**Task statement**:
Take from the data every line in which the word "ChatGPT" is found.
(Provided entries)
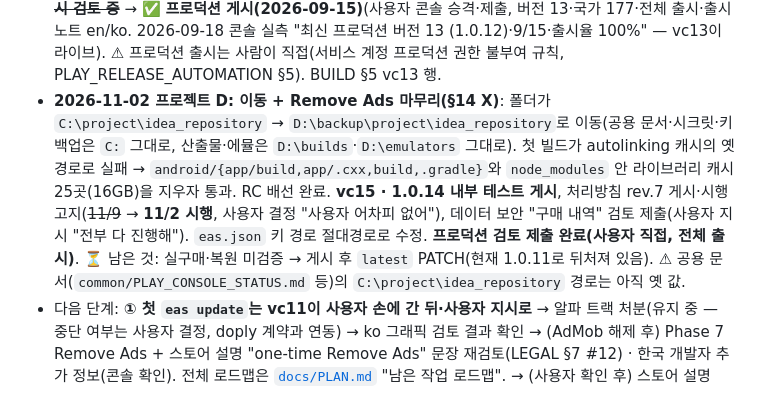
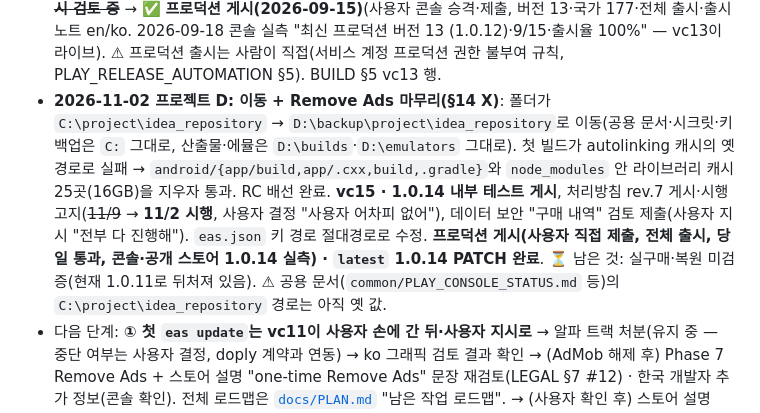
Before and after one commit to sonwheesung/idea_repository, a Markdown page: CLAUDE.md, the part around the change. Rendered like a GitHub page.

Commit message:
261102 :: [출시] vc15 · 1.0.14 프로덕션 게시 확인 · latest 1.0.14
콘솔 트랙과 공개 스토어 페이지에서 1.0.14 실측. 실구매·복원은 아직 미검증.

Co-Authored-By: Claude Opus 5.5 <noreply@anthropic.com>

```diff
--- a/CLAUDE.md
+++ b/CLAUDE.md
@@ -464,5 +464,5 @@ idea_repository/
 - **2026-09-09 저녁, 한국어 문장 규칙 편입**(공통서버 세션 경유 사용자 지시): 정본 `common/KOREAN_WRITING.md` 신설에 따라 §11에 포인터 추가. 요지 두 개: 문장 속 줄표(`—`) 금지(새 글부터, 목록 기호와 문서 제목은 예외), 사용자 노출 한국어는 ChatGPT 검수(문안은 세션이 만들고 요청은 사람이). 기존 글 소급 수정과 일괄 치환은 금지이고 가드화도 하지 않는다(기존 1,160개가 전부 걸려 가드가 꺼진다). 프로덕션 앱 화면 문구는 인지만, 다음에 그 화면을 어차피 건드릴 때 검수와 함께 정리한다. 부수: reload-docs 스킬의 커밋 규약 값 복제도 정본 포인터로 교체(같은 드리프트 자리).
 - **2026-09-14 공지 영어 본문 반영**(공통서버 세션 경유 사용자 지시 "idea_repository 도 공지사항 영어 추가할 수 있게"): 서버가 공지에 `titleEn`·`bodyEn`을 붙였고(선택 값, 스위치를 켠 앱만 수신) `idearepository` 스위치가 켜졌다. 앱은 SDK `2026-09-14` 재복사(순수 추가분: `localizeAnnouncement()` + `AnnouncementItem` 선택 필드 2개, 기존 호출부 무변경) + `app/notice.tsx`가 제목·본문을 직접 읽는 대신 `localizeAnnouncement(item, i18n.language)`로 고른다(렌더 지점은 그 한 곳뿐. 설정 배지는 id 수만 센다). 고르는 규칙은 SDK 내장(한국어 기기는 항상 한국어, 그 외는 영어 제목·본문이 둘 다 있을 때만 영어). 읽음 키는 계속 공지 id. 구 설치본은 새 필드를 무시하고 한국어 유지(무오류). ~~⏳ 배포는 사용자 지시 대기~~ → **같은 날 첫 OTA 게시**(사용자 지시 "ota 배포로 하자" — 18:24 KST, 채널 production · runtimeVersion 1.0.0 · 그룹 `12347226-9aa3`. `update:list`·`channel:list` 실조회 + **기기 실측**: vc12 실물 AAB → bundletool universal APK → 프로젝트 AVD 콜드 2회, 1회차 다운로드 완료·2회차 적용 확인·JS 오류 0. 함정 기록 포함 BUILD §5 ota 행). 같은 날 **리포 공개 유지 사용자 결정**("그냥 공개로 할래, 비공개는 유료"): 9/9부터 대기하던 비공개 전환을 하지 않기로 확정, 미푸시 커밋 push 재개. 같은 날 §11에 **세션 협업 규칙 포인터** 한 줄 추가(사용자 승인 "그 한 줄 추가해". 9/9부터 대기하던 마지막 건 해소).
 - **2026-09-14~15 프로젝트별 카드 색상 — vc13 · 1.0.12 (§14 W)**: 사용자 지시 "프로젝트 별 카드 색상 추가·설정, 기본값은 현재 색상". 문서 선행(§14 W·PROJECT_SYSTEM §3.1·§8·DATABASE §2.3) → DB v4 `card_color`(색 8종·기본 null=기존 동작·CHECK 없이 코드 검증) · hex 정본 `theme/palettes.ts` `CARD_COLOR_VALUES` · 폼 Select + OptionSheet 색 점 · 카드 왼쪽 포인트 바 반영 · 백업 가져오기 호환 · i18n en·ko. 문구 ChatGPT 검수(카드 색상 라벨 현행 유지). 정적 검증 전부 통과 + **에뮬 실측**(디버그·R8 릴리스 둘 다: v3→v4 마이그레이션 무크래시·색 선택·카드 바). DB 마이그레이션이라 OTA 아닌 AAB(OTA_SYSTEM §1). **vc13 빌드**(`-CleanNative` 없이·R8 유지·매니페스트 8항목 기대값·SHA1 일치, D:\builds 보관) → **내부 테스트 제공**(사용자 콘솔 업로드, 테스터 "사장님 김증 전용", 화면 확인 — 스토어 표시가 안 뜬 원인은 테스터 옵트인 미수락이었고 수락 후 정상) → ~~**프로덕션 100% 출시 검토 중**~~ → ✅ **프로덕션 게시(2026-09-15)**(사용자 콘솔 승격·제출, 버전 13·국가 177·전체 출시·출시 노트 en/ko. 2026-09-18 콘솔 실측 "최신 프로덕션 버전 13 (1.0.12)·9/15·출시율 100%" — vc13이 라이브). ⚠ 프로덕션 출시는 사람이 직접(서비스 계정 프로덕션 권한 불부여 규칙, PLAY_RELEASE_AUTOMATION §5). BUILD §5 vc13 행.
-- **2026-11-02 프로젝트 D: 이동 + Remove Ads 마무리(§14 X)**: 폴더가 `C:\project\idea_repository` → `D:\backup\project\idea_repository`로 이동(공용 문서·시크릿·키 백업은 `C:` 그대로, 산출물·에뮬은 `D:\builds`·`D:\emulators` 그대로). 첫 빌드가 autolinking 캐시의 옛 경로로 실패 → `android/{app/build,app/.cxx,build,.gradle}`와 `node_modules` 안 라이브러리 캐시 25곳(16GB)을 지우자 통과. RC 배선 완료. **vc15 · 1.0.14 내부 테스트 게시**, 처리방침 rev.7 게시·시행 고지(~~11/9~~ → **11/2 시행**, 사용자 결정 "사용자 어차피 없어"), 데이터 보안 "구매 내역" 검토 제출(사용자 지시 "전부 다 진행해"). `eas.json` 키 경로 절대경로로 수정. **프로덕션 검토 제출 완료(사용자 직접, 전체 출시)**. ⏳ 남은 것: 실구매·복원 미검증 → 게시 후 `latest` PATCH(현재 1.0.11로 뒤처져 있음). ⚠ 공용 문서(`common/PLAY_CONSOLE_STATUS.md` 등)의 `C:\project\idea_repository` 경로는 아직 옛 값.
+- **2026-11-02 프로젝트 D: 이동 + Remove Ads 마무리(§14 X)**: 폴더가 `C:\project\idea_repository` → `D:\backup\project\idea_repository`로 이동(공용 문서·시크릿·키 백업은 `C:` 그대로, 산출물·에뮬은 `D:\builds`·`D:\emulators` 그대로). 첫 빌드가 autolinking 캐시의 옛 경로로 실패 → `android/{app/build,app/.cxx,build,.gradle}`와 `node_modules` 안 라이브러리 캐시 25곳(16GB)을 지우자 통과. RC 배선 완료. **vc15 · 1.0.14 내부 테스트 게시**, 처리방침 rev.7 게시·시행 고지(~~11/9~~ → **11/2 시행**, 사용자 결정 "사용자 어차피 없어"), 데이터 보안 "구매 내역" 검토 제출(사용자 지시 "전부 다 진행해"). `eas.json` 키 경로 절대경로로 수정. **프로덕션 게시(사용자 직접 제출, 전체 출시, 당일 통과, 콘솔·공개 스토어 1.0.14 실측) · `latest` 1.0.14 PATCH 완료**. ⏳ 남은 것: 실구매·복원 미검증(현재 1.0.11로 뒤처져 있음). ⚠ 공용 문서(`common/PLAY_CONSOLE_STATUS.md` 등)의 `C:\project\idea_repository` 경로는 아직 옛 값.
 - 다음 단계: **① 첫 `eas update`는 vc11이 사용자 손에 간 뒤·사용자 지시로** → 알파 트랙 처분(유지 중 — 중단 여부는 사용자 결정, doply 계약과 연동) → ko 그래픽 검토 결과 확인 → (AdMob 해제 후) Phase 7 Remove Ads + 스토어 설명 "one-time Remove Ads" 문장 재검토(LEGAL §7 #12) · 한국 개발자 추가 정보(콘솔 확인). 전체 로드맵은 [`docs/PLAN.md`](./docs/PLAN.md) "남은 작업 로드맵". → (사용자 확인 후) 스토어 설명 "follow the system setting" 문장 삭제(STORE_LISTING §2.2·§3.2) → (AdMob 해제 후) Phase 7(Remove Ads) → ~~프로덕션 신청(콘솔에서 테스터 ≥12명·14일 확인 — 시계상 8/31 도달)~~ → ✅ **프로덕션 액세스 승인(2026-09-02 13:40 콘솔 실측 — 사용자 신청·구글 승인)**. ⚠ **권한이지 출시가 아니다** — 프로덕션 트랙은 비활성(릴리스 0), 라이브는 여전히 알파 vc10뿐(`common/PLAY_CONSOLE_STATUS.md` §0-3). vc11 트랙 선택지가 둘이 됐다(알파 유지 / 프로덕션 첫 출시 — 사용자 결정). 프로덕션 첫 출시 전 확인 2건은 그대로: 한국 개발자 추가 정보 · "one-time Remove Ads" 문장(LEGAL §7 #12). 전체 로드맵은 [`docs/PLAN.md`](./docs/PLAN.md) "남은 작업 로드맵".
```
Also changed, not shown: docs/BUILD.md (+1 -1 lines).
(End Provided entries)
**Result**:
 - **2026-09-09 저녁, 한국어 문장 규칙 편입**(공통서버 세션 경유 사용자 지시): 정본 `common/KOREAN_WRITING.md` 신설에 따라 §11에 포인터 추가. 요지 두 개: 문장 속 줄표(`—`) 금지(새 글부터, 목록 기호와 문서 제목은 예외), 사용자 노출 한국어는 ChatGPT 검수(문안은 세션이 만들고 요청은 사람이). 기존 글 소급 수정과 일괄 치환은 금지이고 가드화도 하지 않는다(기존 1,160개가 전부 걸려 가드가 꺼진다). 프로덕션 앱 화면 문구는 인지만, 다음에 그 화면을 어차피 건드릴 때 검수와 함께 정리한다. 부수: reload-docs 스킬의 커밋 규약 값 복제도 정본 포인터로 교체(같은 드리프트 자리).
 - **2026-09-14~15 프로젝트별 카드 색상 — vc13 · 1.0.12 (§14 W)**: 사용자 지시 "프로젝트 별 카드 색상 추가·설정, 기본값은 현재 색상". 문서 선행(§14 W·PROJECT_SYSTEM §3.1·§8·DATABASE §2.3) → DB v4 `card_color`(색 8종·기본 null=기존 동작·CHECK 없이 코드 검증) · hex 정본 `theme/palettes.ts` `CARD_COLOR_VALUES` · 폼 Select + OptionSheet 색 점 · 카드 왼쪽 포인트 바 반영 · 백업 가져오기 호환 · i18n en·ko. 문구 ChatGPT 검수(카드 색상 라벨 현행 유지). 정적 검증 전부 통과 + **에뮬 실측**(디버그·R8 릴리스 둘 다: v3→v4 마이그레이션 무크래시·색 선택·카드 바). DB 마이그레이션이라 OTA 아닌 AAB(OTA_SYSTEM §1). **vc13 빌드**(`-CleanNative` 없이·R8 유지·매니페스트 8항목 기대값·SHA1 일치, D:\builds 보관) → **내부 테스트 제공**(사용자 콘솔 업로드, 테스터 "사장님 김증 전용", 화면 확인 — 스토어 표시가 안 뜬 원인은 테스터 옵트인 미수락이었고 수락 후 정상) → ~~**프로덕션 100% 출시 검토 중**~~ → ✅ **프로덕션 게시(2026-09-15)**(사용자 콘솔 승격·제출, 버전 13·국가 177·전체 출시·출시 노트 en/ko. 2026-09-18 콘솔 실측 "최신 프로덕션 버전 13 (1.0.12)·9/15·출시율 100%" — vc13이 라이브). ⚠ 프로덕션 출시는 사람이 직접(서비스 계정 프로덕션 권한 불부여 규칙, PLAY_RELEASE_AUTOMATION §5). BUILD §5 vc13 행.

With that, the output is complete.